▶ EXERCISE DIRECTIONS
In how many lines of the entries below does "chinês" appear? Give only the number.

[SUPPLIED ENTRIES Boundary: Start]

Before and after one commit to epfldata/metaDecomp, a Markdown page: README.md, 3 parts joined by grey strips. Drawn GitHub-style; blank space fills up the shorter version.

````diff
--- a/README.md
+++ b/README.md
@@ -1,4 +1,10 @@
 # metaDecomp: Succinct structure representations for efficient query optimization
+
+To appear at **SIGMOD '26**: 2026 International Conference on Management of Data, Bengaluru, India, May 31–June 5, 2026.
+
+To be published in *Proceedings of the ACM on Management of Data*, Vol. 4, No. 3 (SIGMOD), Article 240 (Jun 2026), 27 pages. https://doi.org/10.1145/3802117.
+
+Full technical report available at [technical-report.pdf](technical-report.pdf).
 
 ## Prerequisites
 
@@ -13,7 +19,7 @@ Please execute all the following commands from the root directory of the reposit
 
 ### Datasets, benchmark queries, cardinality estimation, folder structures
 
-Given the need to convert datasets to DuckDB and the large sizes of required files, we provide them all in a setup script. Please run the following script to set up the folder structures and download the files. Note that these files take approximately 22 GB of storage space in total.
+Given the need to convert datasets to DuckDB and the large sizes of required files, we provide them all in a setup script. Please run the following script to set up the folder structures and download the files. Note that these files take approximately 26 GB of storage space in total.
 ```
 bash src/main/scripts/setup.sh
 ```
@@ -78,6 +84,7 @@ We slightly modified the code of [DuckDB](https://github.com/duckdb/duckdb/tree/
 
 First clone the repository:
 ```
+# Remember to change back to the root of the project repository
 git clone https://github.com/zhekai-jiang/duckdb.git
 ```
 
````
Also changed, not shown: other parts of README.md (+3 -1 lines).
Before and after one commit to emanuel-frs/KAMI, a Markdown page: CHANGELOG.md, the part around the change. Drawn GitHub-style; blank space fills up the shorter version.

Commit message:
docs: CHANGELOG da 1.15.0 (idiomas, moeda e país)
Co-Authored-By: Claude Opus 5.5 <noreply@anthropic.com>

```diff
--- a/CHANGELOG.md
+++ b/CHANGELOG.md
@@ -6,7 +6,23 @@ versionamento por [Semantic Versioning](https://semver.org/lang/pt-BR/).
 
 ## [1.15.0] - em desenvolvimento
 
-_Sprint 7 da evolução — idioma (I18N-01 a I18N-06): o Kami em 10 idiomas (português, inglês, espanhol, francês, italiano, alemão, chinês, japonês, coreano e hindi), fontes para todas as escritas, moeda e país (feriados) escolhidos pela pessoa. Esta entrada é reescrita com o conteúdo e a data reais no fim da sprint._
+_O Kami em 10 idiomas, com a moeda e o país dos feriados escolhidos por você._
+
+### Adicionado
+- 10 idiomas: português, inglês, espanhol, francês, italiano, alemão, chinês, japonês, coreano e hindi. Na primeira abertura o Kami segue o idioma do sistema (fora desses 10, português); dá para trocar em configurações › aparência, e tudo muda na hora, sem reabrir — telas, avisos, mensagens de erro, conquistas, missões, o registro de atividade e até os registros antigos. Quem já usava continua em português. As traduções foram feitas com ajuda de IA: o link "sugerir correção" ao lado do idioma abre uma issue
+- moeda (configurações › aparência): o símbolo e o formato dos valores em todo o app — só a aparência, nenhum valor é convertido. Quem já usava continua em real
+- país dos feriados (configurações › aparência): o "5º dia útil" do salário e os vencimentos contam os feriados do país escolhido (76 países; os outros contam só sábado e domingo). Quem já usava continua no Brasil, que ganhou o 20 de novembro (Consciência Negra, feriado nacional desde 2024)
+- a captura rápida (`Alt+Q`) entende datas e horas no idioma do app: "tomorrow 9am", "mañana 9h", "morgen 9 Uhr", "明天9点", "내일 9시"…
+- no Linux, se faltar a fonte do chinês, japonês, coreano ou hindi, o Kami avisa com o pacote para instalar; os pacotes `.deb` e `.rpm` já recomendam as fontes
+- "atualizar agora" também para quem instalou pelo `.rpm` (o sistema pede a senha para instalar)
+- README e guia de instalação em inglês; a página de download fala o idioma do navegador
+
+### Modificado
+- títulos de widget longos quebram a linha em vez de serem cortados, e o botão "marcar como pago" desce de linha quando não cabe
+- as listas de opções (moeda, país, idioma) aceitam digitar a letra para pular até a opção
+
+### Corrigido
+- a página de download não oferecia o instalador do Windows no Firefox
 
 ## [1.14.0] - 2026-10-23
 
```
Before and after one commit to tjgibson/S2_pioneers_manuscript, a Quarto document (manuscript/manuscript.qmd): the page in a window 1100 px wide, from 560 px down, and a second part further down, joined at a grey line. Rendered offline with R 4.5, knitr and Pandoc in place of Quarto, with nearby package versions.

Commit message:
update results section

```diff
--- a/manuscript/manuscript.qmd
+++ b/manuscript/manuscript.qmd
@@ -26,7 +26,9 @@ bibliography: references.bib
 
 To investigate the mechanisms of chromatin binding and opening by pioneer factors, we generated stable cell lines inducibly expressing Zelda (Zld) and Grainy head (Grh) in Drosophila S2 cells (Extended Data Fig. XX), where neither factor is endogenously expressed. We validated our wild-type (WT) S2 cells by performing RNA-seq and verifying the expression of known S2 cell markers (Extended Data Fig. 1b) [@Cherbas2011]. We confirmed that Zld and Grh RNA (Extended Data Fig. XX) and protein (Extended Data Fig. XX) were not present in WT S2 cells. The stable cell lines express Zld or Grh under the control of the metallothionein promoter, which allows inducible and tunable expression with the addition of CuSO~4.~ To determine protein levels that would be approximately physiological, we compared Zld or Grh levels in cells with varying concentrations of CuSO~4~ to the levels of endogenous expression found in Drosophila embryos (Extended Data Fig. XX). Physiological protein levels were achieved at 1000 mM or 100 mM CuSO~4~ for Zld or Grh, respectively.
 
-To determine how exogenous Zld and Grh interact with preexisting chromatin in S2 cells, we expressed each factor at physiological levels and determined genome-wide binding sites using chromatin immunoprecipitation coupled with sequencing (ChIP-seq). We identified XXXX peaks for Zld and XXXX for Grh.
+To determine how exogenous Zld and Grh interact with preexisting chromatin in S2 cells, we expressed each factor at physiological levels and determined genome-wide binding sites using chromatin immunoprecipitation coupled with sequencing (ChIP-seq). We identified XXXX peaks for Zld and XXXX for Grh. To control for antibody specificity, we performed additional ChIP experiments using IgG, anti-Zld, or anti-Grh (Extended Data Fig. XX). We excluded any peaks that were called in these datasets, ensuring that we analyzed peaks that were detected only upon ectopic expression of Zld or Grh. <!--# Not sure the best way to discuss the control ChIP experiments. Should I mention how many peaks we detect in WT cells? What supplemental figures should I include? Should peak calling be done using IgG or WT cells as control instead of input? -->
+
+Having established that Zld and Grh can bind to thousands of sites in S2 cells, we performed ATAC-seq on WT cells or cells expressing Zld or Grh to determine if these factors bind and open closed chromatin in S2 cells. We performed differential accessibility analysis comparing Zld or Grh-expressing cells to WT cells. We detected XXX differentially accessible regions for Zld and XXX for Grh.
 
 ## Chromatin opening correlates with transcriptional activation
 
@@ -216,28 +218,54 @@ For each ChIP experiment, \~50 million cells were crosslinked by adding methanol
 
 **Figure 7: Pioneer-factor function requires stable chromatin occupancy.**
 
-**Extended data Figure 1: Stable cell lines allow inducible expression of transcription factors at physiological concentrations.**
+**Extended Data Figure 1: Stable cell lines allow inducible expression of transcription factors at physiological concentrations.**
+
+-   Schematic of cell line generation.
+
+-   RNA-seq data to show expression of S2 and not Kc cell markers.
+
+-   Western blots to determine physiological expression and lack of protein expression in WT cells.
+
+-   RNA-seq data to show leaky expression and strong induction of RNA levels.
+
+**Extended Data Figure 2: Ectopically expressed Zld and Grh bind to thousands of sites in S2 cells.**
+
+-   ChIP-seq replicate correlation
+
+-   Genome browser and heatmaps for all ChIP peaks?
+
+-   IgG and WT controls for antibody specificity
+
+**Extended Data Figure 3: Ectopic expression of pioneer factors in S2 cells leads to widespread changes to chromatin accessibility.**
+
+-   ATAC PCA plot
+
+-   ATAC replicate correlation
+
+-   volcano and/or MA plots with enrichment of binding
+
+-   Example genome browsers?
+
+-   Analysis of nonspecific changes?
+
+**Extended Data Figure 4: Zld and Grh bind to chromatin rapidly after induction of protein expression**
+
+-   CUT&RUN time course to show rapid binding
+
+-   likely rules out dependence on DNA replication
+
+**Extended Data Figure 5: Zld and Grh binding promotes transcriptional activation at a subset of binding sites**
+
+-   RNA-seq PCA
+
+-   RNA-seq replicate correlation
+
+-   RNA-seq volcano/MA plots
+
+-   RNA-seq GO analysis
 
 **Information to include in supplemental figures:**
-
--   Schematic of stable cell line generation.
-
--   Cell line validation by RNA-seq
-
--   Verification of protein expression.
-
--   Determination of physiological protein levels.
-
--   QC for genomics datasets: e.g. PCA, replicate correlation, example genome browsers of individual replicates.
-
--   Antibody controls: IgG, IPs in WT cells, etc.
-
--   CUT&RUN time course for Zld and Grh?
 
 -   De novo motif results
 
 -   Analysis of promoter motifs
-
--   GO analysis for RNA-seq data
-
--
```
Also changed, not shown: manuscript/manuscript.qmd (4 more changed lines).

[SUPPLIED ENTRIES Boundary: End]

▶ ANSWER SECTION
3